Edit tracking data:
···
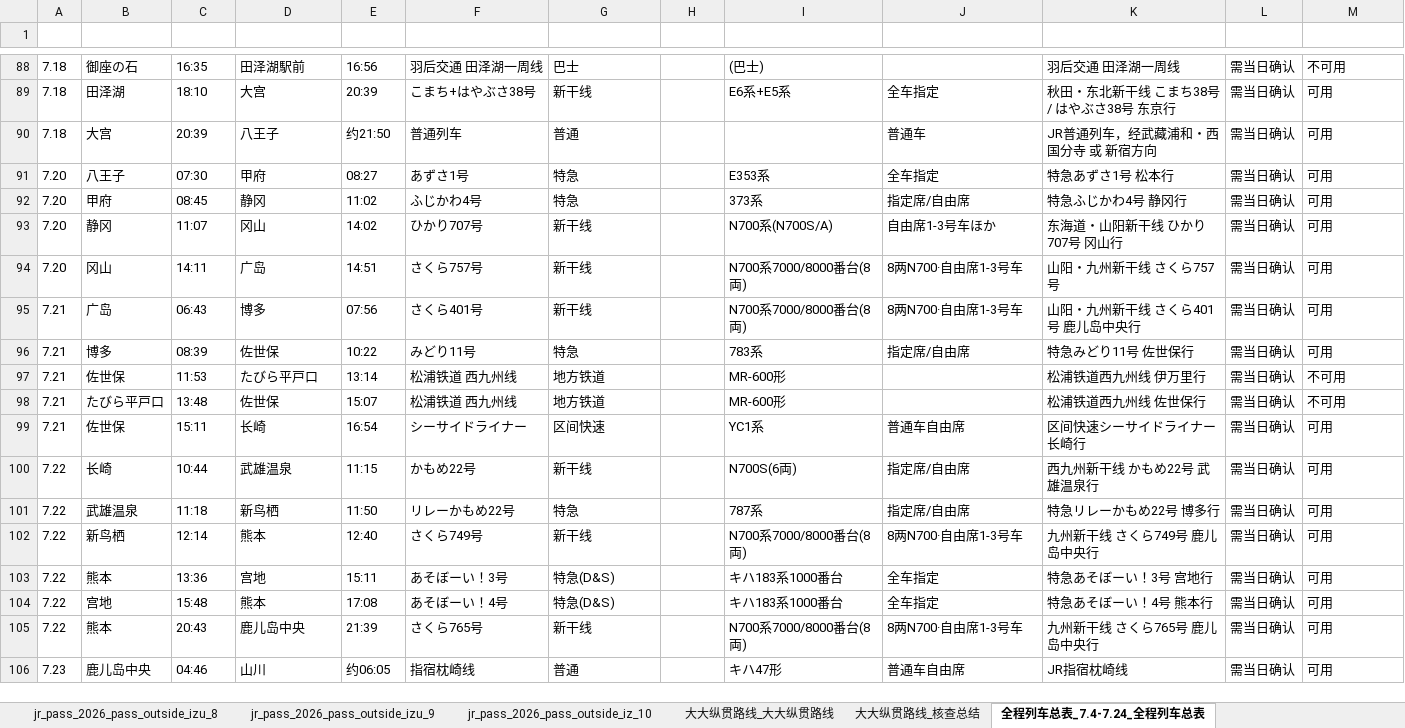
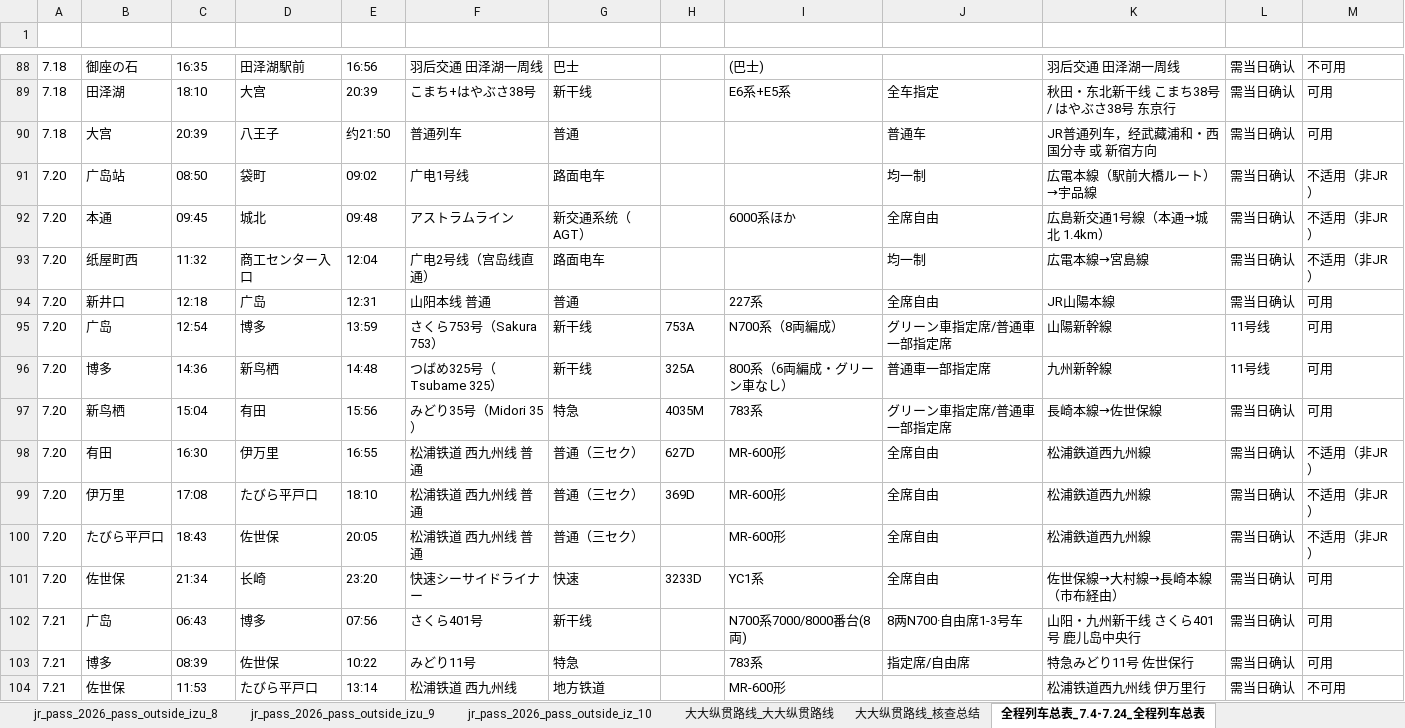
Before and after one commit to Sager1145/Japan-Train-Map, an Excel workbook: 全表融合_行程_JSON纠正版_2026-07.xlsx, sheet 全程列车总表_7.4-7.24_全程列车总表, drawn as a sheet; only a part is shown, gaps mark what is left out; the shorter side is filled out with more unchanged rows; values as stored, in another font and other column widths than the file's, no borders; removed rows and columns are numbered as before the commit, all else as after; the diff names each change by its address in the sheet, - before the commit and + after, or states it on an @@ line.

```diff
--- a/全表融合_行程_JSON纠正版_2026-07.xlsx (sheet 全程列车总表_7.4-7.24_全程列车总表)
+++ b/全表融合_行程_JSON纠正版_2026-07.xlsx (sheet 全程列车总表_7.4-7.24_全程列车总表)
-row 91: 7.20 | 八王子 | 07:30 | 甲府 | 08:27 | あずさ1号 | 特急 |  | E353系 | 全车指定 | 特急あずさ1号 松本行 | 需当日确认 | 可用
+row 91: 7.20 | 广岛站 | 08:50 | 袋町 | 09:02 | 广电1号线 | 路面电车 |  |  | 均一制 | 広電本線（駅前大橋ルート）→宇品線 | 需当日确认 | 不适用（非JR）
+row 92: 7.20 | 本通 | 09:45 | 城北 | 09:48 | アストラムライン | 新交通系统（AGT） |  | 6000系ほか | 全席自由 | 広島新交通1号線（本通→城北 1.4km） | 需当日确认 | 不适用（非JR）
+row 93: 7.20 | 纸屋町西 | 11:32 | 商工センター入口 | 12:04 | 广电2号线（宫岛线直通） | 路面电车 |  |  | 均一制 | 広電本線→宮島線 | 需当日确认 | 不适用（非JR）
+row 94: 7.20 | 新井口 | 12:18 | 广岛 | 12:31 | 山阳本线 普通 | 普通 |  | 227系 | 全席自由 | JR山陽本線 | 需当日确认 | 可用
+row 95: 7.20 | 广岛 | 12:54 | 博多 | 13:59 | さくら753号（Sakura 753） | 新干线 | 753A | N700系（8両編成） | グリーン車指定席/普通車一部指定席 | 山陽新幹線 | 11号线 | 可用
+row 96: 7.20 | 博多 | 14:36 | 新鸟栖 | 14:48 | つばめ325号（Tsubame 325） | 新干线 | 325A | 800系（6両編成・グリーン車なし） | 普通車一部指定席 | 九州新幹線 | 11号线 | 可用
-B97 (上车站): 甲府
+B97 (上车站): 新鸟栖
-C97 (发车时间): 08:45
+C97 (发车时间): 15:04
-D97 (下车站): 静冈
+D97 (下车站): 有田
-E97 (到达时间): 11:02
+E97 (到达时间): 15:56
-F97 (车号): ふじかわ4号
+F97 (车号): みどり35号（Midori 35）
-H97 (列車番号): (empty)
+H97 (列車番号): 4035M
-I97 (车辆型式): 373系
+I97 (车辆型式): 783系
-J97 (号车/席别): 指定席/自由席
+J97 (号车/席别): グリーン車指定席/普通車一部指定席
-K97 (线路): 特急ふじかわ4号 静冈行
+K97 (线路): 長崎本線→佐世保線
-row 93: 7.20 | 静冈 | 11:07 | 冈山 | 14:02 | ひかり707号 | 新干线 |  | N700系(N700S/A) | 自由席1-3号车ほか | 东海道・山阳新干线 ひかり707号 冈山行 | 需当日确认 | 可用
-row 94: 7.20 | 冈山 | 14:11 | 广岛 | 14:51 | さくら757号 | 新干线 |  | N700系7000/8000番台(8両) | 8两N700·自由席1-3号车 | 山阳・九州新干线 さくら757号 | 需当日确认 | 可用
+row 98: 7.20 | 有田 | 16:30 | 伊万里 | 16:55 | 松浦铁道 西九州线 普通 | 普通（三セク） | 627D | MR-600形 | 全席自由 | 松浦鉄道西九州線 | 需当日确认 | 不适用（非JR）
+row 99: 7.20 | 伊万里 | 17:08 | たびら平戸口 | 18:10 | 松浦铁道 西九州线 普通 | 普通（三セク） | 369D | MR-600形 | 全席自由 | 松浦鉄道西九州線 | 需当日确认 | 不适用（非JR）
+row 100: 7.20 | たびら平戸口 | 18:43 | 佐世保 | 20:05 | 松浦铁道 西九州线 普通 | 普通（三セク） |  | MR-600形 | 全席自由 | 松浦鉄道西九州線 | 需当日确认 | 不适用（非JR）
+row 101: 7.20 | 佐世保 | 21:34 | 长崎 | 23:20 | 快速シーサイドライナー | 快速 | 3233D | YC1系 | 全席自由 | 佐世保線→大村線→長崎本線（市布経由） | 需当日确认 | 可用
```
Also changed, not shown: sheet 融合总表, sheet JSON对照, 6 other files.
···
* **Exercise goal**
Set down each entry again exactly as written. Pictures stay out.

* **The completed task**
Before and after one commit to Sager1145/Japan-Train-Map, an Excel workbook: 全表融合_行程_JSON纠正版_2026-07.xlsx, sheet 全程列车总表_7.4-7.24_全程列车总表, drawn as a sheet; only a part is shown, gaps mark what is left out; the shorter side is filled out with more unchanged rows; values as stored, in another font and other column widths than the file's, no borders; removed rows and columns are numbered as before the commit, all else as after; the diff names each change by its address in the sheet, - before the commit and + after, or states it on an @@ line.

```diff
--- a/全表融合_行程_JSON纠正版_2026-07.xlsx (sheet 全程列车总表_7.4-7.24_全程列车总表)
+++ b/全表融合_行程_JSON纠正版_2026-07.xlsx (sheet 全程列车总表_7.4-7.24_全程列车总表)
-row 91: 7.20 | 八王子 | 07:30 | 甲府 | 08:27 | あずさ1号 | 特急 |  | E353系 | 全车指定 | 特急あずさ1号 松本行 | 需当日确认 | 可用
+row 91: 7.20 | 广岛站 | 08:50 | 袋町 | 09:02 | 广电1号线 | 路面电车 |  |  | 均一制 | 広電本線（駅前大橋ルート）→宇品線 | 需当日确认 | 不适用（非JR）
+row 92: 7.20 | 本通 | 09:45 | 城北 | 09:48 | アストラムライン | 新交通系统（AGT） |  | 6000系ほか | 全席自由 | 広島新交通1号線（本通→城北 1.4km） | 需当日确认 | 不适用（非JR）
+row 93: 7.20 | 纸屋町西 | 11:32 | 商工センター入口 | 12:04 | 广电2号线（宫岛线直通） | 路面电车 |  |  | 均一制 | 広電本線→宮島線 | 需当日确认 | 不适用（非JR）
+row 94: 7.20 | 新井口 | 12:18 | 广岛 | 12:31 | 山阳本线 普通 | 普通 |  | 227系 | 全席自由 | JR山陽本線 | 需当日确认 | 可用
+row 95: 7.20 | 广岛 | 12:54 | 博多 | 13:59 | さくら753号（Sakura 753） | 新干线 | 753A | N700系（8両編成） | グリーン車指定席/普通車一部指定席 | 山陽新幹線 | 11号线 | 可用
+row 96: 7.20 | 博多 | 14:36 | 新鸟栖 | 14:48 | つばめ325号（Tsubame 325） | 新干线 | 325A | 800系（6両編成・グリーン車なし） | 普通車一部指定席 | 九州新幹線 | 11号线 | 可用
-B97 (上车站): 甲府
+B97 (上车站): 新鸟栖
-C97 (发车时间): 08:45
+C97 (发车时间): 15:04
-D97 (下车站): 静冈
+D97 (下车站): 有田
-E97 (到达时间): 11:02
+E97 (到达时间): 15:56
-F97 (车号): ふじかわ4号
+F97 (车号): みどり35号（Midori 35）
-H97 (列車番号): (empty)
+H97 (列車番号): 4035M
-I97 (车辆型式): 373系
+I97 (车辆型式): 783系
-J97 (号车/席别): 指定席/自由席
+J97 (号车/席别): グリーン車指定席/普通車一部指定席
-K97 (线路): 特急ふじかわ4号 静冈行
+K97 (线路): 長崎本線→佐世保線
-row 93: 7.20 | 静冈 | 11:07 | 冈山 | 14:02 | ひかり707号 | 新干线 |  | N700系(N700S/A) | 自由席1-3号车ほか | 东海道・山阳新干线 ひかり707号 冈山行 | 需当日确认 | 可用
-row 94: 7.20 | 冈山 | 14:11 | 广岛 | 14:51 | さくら757号 | 新干线 |  | N700系7000/8000番台(8両) | 8两N700·自由席1-3号车 | 山阳・九州新干线 さくら757号 | 需当日确认 | 可用
+row 98: 7.20 | 有田 | 16:30 | 伊万里 | 16:55 | 松浦铁道 西九州线 普通 | 普通（三セク） | 627D | MR-600形 | 全席自由 | 松浦鉄道西九州線 | 需当日确认 | 不适用（非JR）
+row 99: 7.20 | 伊万里 | 17:08 | たびら平戸口 | 18:10 | 松浦铁道 西九州线 普通 | 普通（三セク） | 369D | MR-600形 | 全席自由 | 松浦鉄道西九州線 | 需当日确认 | 不适用（非JR）
+row 100: 7.20 | たびら平戸口 | 18:43 | 佐世保 | 20:05 | 松浦铁道 西九州线 普通 | 普通（三セク） |  | MR-600形 | 全席自由 | 松浦鉄道西九州線 | 需当日确认 | 不适用（非JR）
+row 101: 7.20 | 佐世保 | 21:34 | 长崎 | 23:20 | 快速シーサイドライナー | 快速 | 3233D | YC1系 | 全席自由 | 佐世保線→大村線→長崎本線（市布経由） | 需当日确认 | 可用
```
Also changed, not shown: sheet 融合总表, sheet JSON对照, 6 other files.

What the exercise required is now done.